Printing Basics

Print Sizes

Most images have been scaled for proper print size using the size guidelines below. However, some images are unusually shaped, such as long boxes or odd cardboard packages. In these cases the original size has been retained, if known.

(Height x Width) US (inches) Metric (cm)
Jewel Case Front 4.75 x 4.75 12.07 x 12.07
Jewel Case Back (and Front Quad) 4.63 x 5.91 11.76 x 15.01
Cardboard Slipcase (no spine) 4.75 x 4.75 12.07 x 12.07
Gatefold Front/Back 4.75 x 9.50 12.07 x 24.14
Trifold 4.75 x 14.25 12.07 x 36.20
VHS Case 7.50 x 10.10 19.05 x 25.65
DVD Case 7.10 x 10.80 18.03 x 27.43
For more CD size information please refer to this document from DiscMakers

Photo Editors

To achieve proper, scaled prints do not print from your browser. The printed image will usually be too large. Read the Pixel Primer section below for an explanation. Instead, download the image and print using your preferred photo editor. Highly recommended are Photoshop, PaintShop Pro, and PhotoImpact. Unfortunately, these editors can be expensive so check if your digital camera or scanner came with photo software. Or you might give the freeware programs IrfanView or Paint.NET a try. Regardless of source, any good photo editor should handle scaled images based on pixel dimensions and dots per inch (DPI).

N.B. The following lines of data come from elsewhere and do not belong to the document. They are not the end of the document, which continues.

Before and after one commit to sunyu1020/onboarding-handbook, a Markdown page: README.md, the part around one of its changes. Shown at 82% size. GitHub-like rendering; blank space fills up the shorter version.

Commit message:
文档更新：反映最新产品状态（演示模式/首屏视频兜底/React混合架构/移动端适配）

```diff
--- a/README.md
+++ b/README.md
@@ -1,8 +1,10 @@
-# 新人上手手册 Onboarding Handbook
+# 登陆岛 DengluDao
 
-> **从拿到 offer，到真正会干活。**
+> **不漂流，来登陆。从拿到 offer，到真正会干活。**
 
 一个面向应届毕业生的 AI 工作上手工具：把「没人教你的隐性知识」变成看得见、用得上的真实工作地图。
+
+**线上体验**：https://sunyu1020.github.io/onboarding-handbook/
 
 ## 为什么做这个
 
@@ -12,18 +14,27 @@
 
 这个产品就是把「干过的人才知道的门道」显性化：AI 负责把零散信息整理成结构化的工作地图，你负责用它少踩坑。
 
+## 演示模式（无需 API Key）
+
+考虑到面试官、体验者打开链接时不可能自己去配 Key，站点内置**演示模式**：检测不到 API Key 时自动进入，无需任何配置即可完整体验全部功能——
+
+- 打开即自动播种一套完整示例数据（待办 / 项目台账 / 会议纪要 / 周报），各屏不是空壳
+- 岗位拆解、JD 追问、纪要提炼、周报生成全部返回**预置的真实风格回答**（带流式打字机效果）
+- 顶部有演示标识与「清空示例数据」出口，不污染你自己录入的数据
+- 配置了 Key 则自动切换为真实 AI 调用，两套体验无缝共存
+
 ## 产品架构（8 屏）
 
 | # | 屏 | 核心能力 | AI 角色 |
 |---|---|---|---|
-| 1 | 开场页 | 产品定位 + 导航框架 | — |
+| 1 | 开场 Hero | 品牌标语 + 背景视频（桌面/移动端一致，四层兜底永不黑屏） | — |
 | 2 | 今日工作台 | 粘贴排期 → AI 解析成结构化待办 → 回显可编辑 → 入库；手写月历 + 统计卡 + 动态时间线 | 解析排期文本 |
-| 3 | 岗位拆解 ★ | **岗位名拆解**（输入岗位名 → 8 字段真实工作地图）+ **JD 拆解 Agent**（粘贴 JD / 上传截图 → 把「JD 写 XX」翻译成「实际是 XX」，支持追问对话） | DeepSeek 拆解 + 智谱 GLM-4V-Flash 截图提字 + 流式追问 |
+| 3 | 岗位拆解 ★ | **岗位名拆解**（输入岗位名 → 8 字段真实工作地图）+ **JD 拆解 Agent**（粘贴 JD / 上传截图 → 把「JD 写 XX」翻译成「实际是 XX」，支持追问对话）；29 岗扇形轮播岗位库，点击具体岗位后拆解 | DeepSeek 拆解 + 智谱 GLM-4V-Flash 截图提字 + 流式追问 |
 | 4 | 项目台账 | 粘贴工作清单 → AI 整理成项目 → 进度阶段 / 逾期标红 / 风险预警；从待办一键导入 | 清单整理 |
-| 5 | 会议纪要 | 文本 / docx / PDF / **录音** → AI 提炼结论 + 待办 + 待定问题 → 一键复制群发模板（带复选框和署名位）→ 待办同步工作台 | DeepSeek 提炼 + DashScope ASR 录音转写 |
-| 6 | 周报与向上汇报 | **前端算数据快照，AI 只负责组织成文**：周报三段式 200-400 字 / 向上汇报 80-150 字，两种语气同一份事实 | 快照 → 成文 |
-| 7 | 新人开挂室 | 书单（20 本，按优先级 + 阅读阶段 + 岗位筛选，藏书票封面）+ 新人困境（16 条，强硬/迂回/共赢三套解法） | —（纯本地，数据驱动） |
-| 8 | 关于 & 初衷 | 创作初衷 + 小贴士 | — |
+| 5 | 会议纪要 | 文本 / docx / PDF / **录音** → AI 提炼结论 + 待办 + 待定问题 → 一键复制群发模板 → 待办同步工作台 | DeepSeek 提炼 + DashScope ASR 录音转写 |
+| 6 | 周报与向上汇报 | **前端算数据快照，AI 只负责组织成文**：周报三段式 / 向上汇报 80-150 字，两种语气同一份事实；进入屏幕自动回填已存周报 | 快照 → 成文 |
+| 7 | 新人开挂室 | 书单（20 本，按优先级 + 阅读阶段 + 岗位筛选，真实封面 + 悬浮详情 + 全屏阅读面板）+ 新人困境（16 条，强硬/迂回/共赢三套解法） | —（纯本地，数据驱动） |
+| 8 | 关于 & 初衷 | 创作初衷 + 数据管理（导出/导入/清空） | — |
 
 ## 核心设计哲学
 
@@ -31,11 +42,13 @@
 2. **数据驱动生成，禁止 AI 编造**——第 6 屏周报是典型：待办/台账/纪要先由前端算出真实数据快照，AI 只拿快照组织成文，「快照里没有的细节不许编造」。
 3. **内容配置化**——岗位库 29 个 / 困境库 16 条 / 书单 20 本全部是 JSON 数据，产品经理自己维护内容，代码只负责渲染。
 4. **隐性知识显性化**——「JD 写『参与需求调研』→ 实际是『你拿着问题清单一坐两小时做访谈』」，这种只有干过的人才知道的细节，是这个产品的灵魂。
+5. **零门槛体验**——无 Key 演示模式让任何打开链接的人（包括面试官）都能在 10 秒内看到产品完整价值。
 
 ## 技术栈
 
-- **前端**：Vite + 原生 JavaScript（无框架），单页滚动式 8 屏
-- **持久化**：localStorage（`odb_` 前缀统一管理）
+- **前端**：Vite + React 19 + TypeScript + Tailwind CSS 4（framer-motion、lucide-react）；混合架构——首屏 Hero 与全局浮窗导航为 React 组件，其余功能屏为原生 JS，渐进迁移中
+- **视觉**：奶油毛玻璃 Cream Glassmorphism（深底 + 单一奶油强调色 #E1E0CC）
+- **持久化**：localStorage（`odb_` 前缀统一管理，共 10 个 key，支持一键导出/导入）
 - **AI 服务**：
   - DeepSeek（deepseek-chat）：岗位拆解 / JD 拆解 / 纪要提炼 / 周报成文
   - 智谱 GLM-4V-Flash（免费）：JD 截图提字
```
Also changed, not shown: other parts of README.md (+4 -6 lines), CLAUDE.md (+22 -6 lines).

Another printing alternative is to use MS Word. This document from LedArt explains how.

Pixel Primer

There is a fundamental difference between how images are displayed on a monitor and how they are printed. One is designed for viewing, the other for paper. For example, a monitor will display a 712 x 712 image using one image pixel for each monitor pixel. Thus, if your screen resolution is 800x600, the image will be almost full screen. Your monitor or browser doesn't care about DPI. For viewing, only pixel dimension is important.

On the other hand, printers do care about DPI. Printers use DPI to determine the size of an image in inches (or centimeters). Therefore, a 712 x 712 image at 150DPI will print at 4.75in x 4.75in. The same 712 x 712 image at 100DPI will print at 7.12in x 7.12in. The math is pretty simple.

Bottom line: The CD cover image you see on the screen will typically be larger then the print size. Why? Most of the images are optimized at 100DPI to 150DPI. Don't print these larger images from your browser. A browser is clueless about DPI and does not scale for printing purposes. (Ok, there are occasional exceptions, particularly with 72DPI images, but I've tried to avoid the lower resolutions because of decreased print quality).

For more information, please visit The author, Wayne Fulton, discusses this topic in detail with sample photos. Or download this Word document No 72 dpi.doc without samples.